This is a good news/bad news post focusing on two recent school stories. The first comes from Investigate West and addresses the dangers of building schools near large roadways and their associated pollutants. The author notes that evidence links proximity to heavily-traveled roads to asthma, lung problems and higher absenteeism among students but that, despite the evidence, policymakers in many locations have ignored clearly-presented risks and continue to build schools where exposure to traffic fumes is high.
At least six states have addressed the placement of school buildings near major traffic sources.
their construction within 500 feet of freeways under most circumstances and
five other states have some sort of similar guidelines.

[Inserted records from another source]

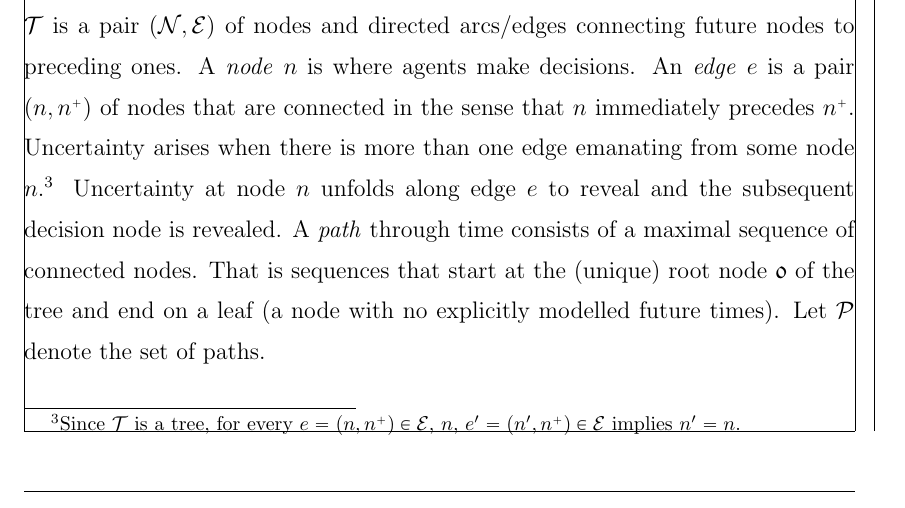
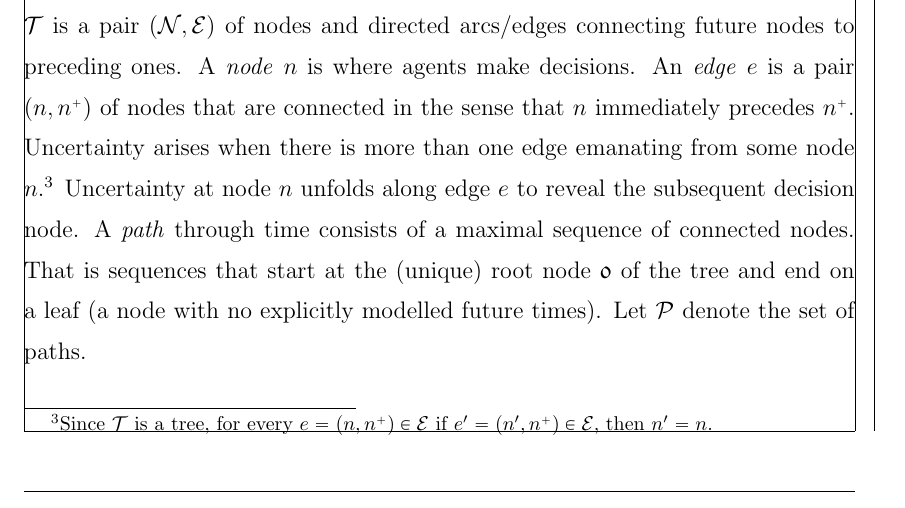
Before and after one commit to uq-aibe/maiwar, a LaTeX paper (documentation/maiwar-white-paper.tex): part of page 3 of 15, cut so that both start at the same text. Compiled offline with pdfLaTeX; a LaTeX package or settings file that is missing is left out.

Commit message:
fixed minor typos in methodology

```diff
--- a/documentation/maiwar-white-paper.tex
+++ b/documentation/maiwar-white-paper.tex
@@ -354,11 +354,11 @@ An \emph{edge} $e$ is a pair $(n, n^{\mplus})$ of nodes that are connected in
 the sense that $n$ immediately precedes $n^{\mplus}$.
 Uncertainty arises when there is more than one edge emanating from some node
 $n$.\footnote{
-   Since $\mc T$ is a tree, for every $e = (n , n^{\mplus}) \in \mc E$, $n$,
-   $e' = (n', n^{\mplus}) \in \mc E$ implies $n' = n$.
+   Since $\mc T$ is a tree, for every $e = (n , n^{\mplus}) \in \mc E$ if
+   $e' = (n', n^{\mplus}) \in \mc E$, then $n' = n$.
 }
-Uncertainty at node $n$ unfolds along edge $e$ to reveal and the subsequent
-decision node is revealed.
+Uncertainty at node $n$ unfolds along edge $e$ to reveal the subsequent
+decision node.
 A \emph{path} through time consists of a maximal sequence of connected nodes.
 That is sequences that start at the (unique) root node $\mathfrak{0}$ of the tree and
 end on a leaf (a node with no explicitly modelled future times).
```
Also changed, not shown: documentation/maiwar-white-paper.pdf, 1 other file.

In eight states, building
near a major roadway is not prohibited, but school districts are asked to
consider the issue. California
The article notes that 36 states have no restrictions on building schools near environmental hazards. It also notes that in 2008 and 2009, separate groups of officials meeting in
Olympia, Washington and
considered restricting construction of schools near major roadways, but decided
against taking action. An environmental health expert guessed at the reason. He
noted, “They didn’t want to open that Pandora’s box. They knew that if they
were to put exclusion criteria in there, it would raise these questions about
schools already sitting in these hazardous zones, and reasonably so. Parents
would say, ’My kids are at risk.’ And then what?” Washington, D.C.
The second story is a video that comes from a Fox affiliate station in
and addresses cleaning products. The mother of a chemically sensitive child is
interviewed and reports that, after four years of trying, she was able to convince
her son’s school to replace toxic cleaning products with safer ones. A worker
from Whole Foods Market is also interviewed and notes that the demand for safer
cleaning products is growing. Finally, a specialist certified with LEED
(Leadership in Energy and Environmental Design) talks about the cumulative
effects of exposures and how the rates
of learning disabilities, autism, asthma, and other conditions have
Hurray for helpful news stories and for small victories with cleaning products. Boo for inaction on the part of policymakers. Hurray for mothers who work hard to protect their children. Boo for everything that makes it harder for them to do so.